Problem to work on
Set down the full listing below word for word; pictures stay out of the copy.

________

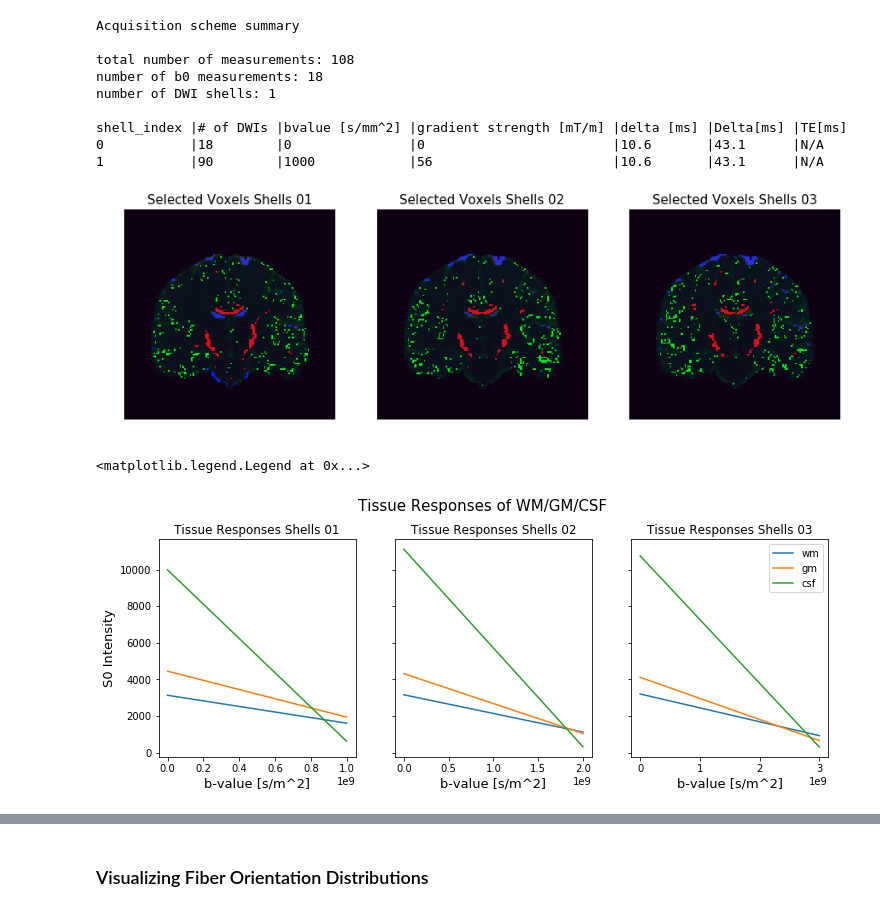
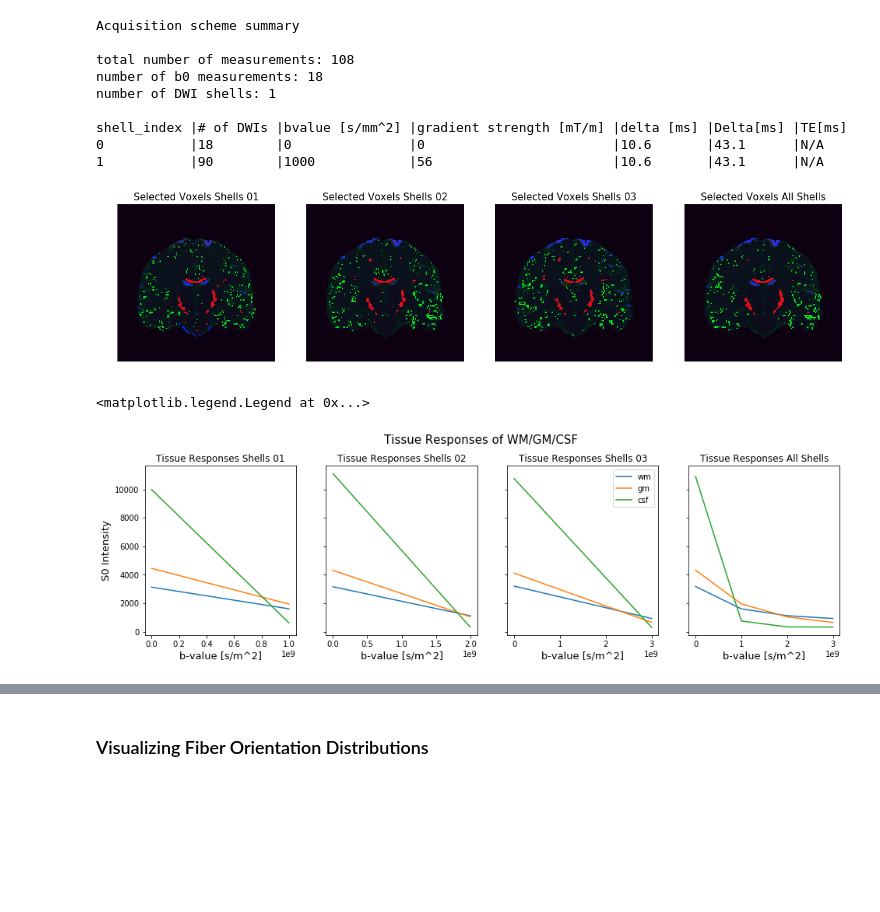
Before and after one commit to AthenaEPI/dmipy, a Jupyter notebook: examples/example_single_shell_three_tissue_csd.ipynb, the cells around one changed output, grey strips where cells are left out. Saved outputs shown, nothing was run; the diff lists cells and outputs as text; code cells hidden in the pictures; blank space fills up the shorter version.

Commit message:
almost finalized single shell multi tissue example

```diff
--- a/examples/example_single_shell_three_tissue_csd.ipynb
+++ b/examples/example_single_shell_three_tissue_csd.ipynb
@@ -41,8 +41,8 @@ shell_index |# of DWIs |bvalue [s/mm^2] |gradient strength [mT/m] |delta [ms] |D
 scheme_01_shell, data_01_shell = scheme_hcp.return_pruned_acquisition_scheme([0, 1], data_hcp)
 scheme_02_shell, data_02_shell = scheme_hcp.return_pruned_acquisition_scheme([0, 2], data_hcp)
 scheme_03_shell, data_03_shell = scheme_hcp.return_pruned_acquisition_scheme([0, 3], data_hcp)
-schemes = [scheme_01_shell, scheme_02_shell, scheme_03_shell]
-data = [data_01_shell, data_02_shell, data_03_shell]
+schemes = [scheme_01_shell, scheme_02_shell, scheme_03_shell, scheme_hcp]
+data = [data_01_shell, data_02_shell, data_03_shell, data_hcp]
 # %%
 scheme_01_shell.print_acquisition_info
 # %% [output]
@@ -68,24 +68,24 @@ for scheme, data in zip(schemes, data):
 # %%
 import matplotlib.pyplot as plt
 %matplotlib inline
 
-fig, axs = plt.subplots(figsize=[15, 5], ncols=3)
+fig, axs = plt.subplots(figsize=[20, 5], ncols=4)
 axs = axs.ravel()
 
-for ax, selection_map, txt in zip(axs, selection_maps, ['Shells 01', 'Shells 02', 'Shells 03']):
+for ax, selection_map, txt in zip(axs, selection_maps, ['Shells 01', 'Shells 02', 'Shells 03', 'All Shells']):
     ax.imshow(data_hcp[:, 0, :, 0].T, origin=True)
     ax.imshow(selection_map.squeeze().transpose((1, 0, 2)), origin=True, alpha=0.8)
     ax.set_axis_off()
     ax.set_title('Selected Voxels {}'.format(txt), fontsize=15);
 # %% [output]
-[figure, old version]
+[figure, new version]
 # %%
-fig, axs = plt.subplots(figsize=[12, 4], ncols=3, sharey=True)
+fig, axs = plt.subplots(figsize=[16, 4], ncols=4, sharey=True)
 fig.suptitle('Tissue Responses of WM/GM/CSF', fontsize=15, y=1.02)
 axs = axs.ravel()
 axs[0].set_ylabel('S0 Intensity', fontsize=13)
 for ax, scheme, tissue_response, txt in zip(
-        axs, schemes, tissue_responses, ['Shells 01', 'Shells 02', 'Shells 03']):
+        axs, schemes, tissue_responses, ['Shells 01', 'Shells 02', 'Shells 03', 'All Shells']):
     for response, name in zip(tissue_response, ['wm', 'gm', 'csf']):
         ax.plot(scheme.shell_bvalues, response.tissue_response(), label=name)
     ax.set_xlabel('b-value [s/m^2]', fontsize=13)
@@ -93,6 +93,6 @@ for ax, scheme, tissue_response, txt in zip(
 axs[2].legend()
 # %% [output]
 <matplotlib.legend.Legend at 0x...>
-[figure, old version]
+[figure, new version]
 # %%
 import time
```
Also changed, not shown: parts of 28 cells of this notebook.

________

Result of this task
Before and after one commit to AthenaEPI/dmipy, a Jupyter notebook: examples/example_single_shell_three_tissue_csd.ipynb, the cells around one changed output, grey strips where cells are left out. Saved outputs shown, nothing was run; the diff lists cells and outputs as text; code cells hidden in the pictures; blank space fills up the shorter version.

Commit message:
almost finalized single shell multi tissue example

```diff
--- a/examples/example_single_shell_three_tissue_csd.ipynb
+++ b/examples/example_single_shell_three_tissue_csd.ipynb
@@ -41,8 +41,8 @@ shell_index |# of DWIs |bvalue [s/mm^2] |gradient strength [mT/m] |delta [ms] |D
 scheme_01_shell, data_01_shell = scheme_hcp.return_pruned_acquisition_scheme([0, 1], data_hcp)
 scheme_02_shell, data_02_shell = scheme_hcp.return_pruned_acquisition_scheme([0, 2], data_hcp)
 scheme_03_shell, data_03_shell = scheme_hcp.return_pruned_acquisition_scheme([0, 3], data_hcp)
-schemes = [scheme_01_shell, scheme_02_shell, scheme_03_shell]
-data = [data_01_shell, data_02_shell, data_03_shell]
+schemes = [scheme_01_shell, scheme_02_shell, scheme_03_shell, scheme_hcp]
+data = [data_01_shell, data_02_shell, data_03_shell, data_hcp]
 # %%
 scheme_01_shell.print_acquisition_info
 # %% [output]
@@ -68,24 +68,24 @@ for scheme, data in zip(schemes, data):
 # %%
 import matplotlib.pyplot as plt
 %matplotlib inline
 
-fig, axs = plt.subplots(figsize=[15, 5], ncols=3)
+fig, axs = plt.subplots(figsize=[20, 5], ncols=4)
 axs = axs.ravel()
 
-for ax, selection_map, txt in zip(axs, selection_maps, ['Shells 01', 'Shells 02', 'Shells 03']):
+for ax, selection_map, txt in zip(axs, selection_maps, ['Shells 01', 'Shells 02', 'Shells 03', 'All Shells']):
     ax.imshow(data_hcp[:, 0, :, 0].T, origin=True)
     ax.imshow(selection_map.squeeze().transpose((1, 0, 2)), origin=True, alpha=0.8)
     ax.set_axis_off()
     ax.set_title('Selected Voxels {}'.format(txt), fontsize=15);
 # %% [output]
-[figure, old version]
+[figure, new version]
 # %%
-fig, axs = plt.subplots(figsize=[12, 4], ncols=3, sharey=True)
+fig, axs = plt.subplots(figsize=[16, 4], ncols=4, sharey=True)
 fig.suptitle('Tissue Responses of WM/GM/CSF', fontsize=15, y=1.02)
 axs = axs.ravel()
 axs[0].set_ylabel('S0 Intensity', fontsize=13)
 for ax, scheme, tissue_response, txt in zip(
-        axs, schemes, tissue_responses, ['Shells 01', 'Shells 02', 'Shells 03']):
+        axs, schemes, tissue_responses, ['Shells 01', 'Shells 02', 'Shells 03', 'All Shells']):
     for response, name in zip(tissue_response, ['wm', 'gm', 'csf']):
         ax.plot(scheme.shell_bvalues, response.tissue_response(), label=name)
     ax.set_xlabel('b-value [s/m^2]', fontsize=13)
@@ -93,6 +93,6 @@ for ax, scheme, tissue_response, txt in zip(
 axs[2].legend()
 # %% [output]
 <matplotlib.legend.Legend at 0x...>
-[figure, old version]
+[figure, new version]
 # %%
 import time
```
Also changed, not shown: parts of 28 cells of this notebook.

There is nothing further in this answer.